**WORK INSTRUCTIONS**
Where the string "study" occurs in the material below, report the whole line.

═════ PROVIDED RECORDS

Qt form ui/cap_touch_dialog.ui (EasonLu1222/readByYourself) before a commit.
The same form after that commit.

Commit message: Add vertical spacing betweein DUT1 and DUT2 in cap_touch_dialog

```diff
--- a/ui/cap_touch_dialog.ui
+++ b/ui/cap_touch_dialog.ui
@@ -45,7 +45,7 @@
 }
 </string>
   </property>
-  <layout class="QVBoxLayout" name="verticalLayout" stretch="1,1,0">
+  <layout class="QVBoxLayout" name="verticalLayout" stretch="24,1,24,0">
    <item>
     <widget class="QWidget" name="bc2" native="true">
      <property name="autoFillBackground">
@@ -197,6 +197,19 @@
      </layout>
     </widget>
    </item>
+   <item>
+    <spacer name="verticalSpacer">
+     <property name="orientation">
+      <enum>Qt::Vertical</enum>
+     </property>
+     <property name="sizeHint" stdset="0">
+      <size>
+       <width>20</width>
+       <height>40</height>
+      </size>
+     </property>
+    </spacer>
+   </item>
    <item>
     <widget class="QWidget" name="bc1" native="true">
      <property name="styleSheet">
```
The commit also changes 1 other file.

══════════
═════ PROVIDED RECORDS

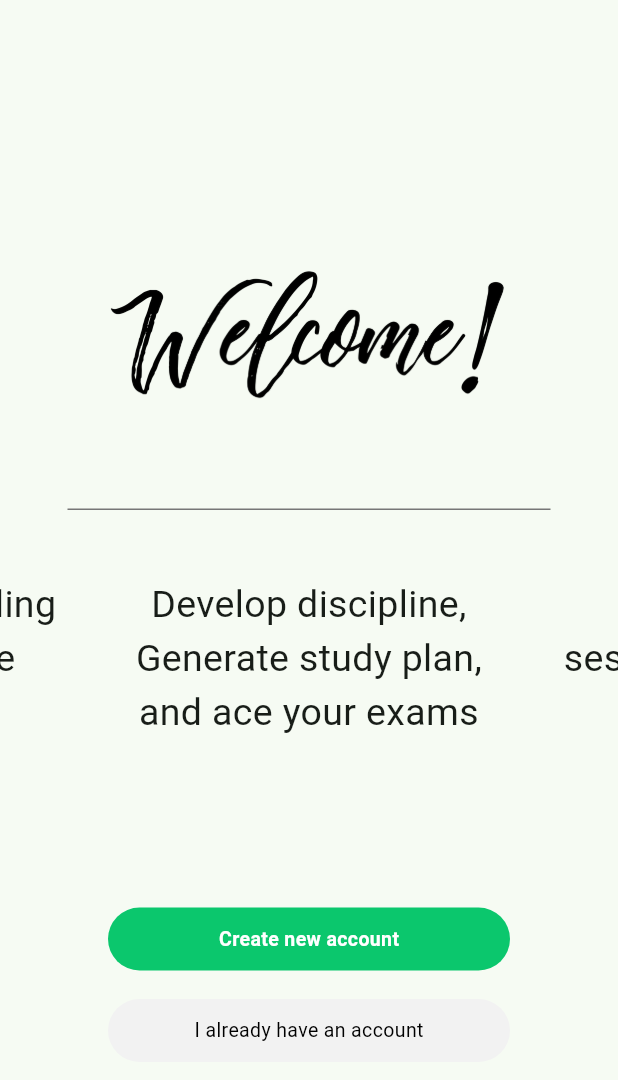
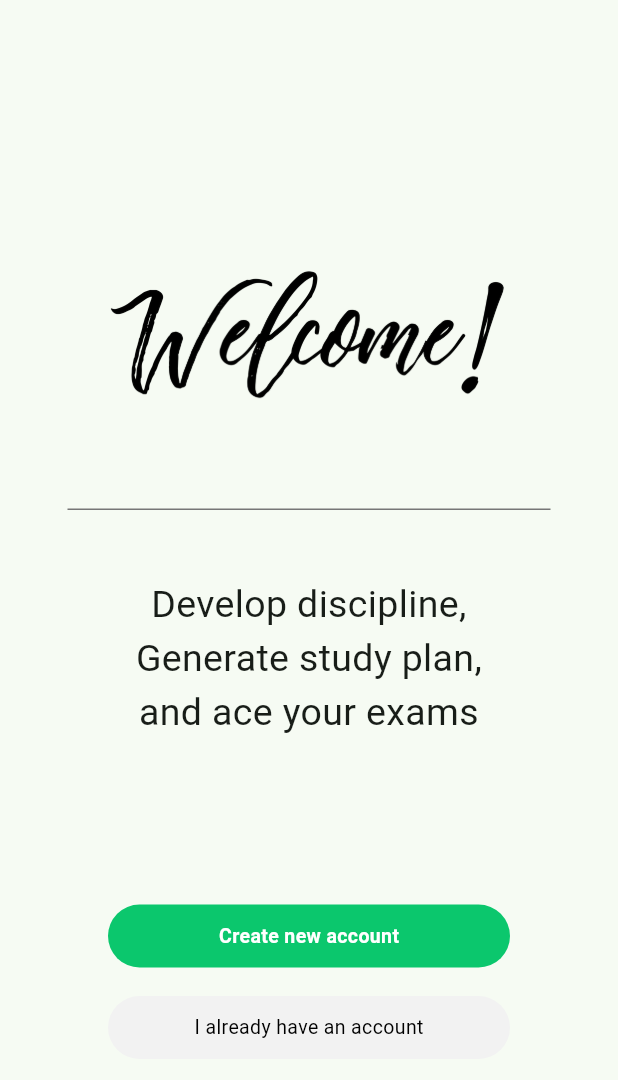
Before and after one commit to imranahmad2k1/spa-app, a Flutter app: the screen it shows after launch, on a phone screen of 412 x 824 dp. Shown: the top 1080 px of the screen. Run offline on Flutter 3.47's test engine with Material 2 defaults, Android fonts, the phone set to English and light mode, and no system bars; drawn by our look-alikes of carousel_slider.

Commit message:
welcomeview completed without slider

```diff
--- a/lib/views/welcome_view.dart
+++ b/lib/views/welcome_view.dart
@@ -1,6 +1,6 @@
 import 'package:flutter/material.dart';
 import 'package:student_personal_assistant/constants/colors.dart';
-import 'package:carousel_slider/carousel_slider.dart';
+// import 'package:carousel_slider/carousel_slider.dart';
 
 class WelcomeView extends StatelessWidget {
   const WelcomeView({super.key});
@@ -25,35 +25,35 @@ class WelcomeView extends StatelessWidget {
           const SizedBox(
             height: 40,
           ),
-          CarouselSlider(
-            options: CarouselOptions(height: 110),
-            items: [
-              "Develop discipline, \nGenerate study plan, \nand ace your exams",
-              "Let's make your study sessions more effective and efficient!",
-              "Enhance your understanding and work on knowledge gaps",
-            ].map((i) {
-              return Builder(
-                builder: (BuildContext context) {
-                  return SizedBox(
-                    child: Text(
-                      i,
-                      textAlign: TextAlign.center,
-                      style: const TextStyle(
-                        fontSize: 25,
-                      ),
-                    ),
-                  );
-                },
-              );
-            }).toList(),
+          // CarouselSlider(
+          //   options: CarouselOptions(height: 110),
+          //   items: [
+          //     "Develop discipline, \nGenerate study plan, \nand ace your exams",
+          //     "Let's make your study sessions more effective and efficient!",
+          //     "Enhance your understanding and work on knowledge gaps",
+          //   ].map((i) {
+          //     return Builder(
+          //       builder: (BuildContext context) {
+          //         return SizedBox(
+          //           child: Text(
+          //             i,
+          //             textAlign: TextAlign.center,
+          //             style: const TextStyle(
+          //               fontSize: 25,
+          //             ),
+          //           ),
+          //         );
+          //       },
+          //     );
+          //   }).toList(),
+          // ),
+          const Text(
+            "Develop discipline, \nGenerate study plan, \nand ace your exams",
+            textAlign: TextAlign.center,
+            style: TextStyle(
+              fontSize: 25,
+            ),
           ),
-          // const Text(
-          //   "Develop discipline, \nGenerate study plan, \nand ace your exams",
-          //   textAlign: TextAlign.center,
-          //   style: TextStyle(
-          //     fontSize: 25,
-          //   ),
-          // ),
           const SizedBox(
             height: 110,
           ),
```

══════════

**RESULT OF THE EXERCISE**
-              "Develop discipline, \nGenerate study plan, \nand ace your exams",
-              "Let's make your study sessions more effective and efficient!",
+          //     "Develop discipline, \nGenerate study plan, \nand ace your exams",
+          //     "Let's make your study sessions more effective and efficient!",
+            "Develop discipline, \nGenerate study plan, \nand ace your exams",
-          //   "Develop discipline, \nGenerate study plan, \nand ace your exams",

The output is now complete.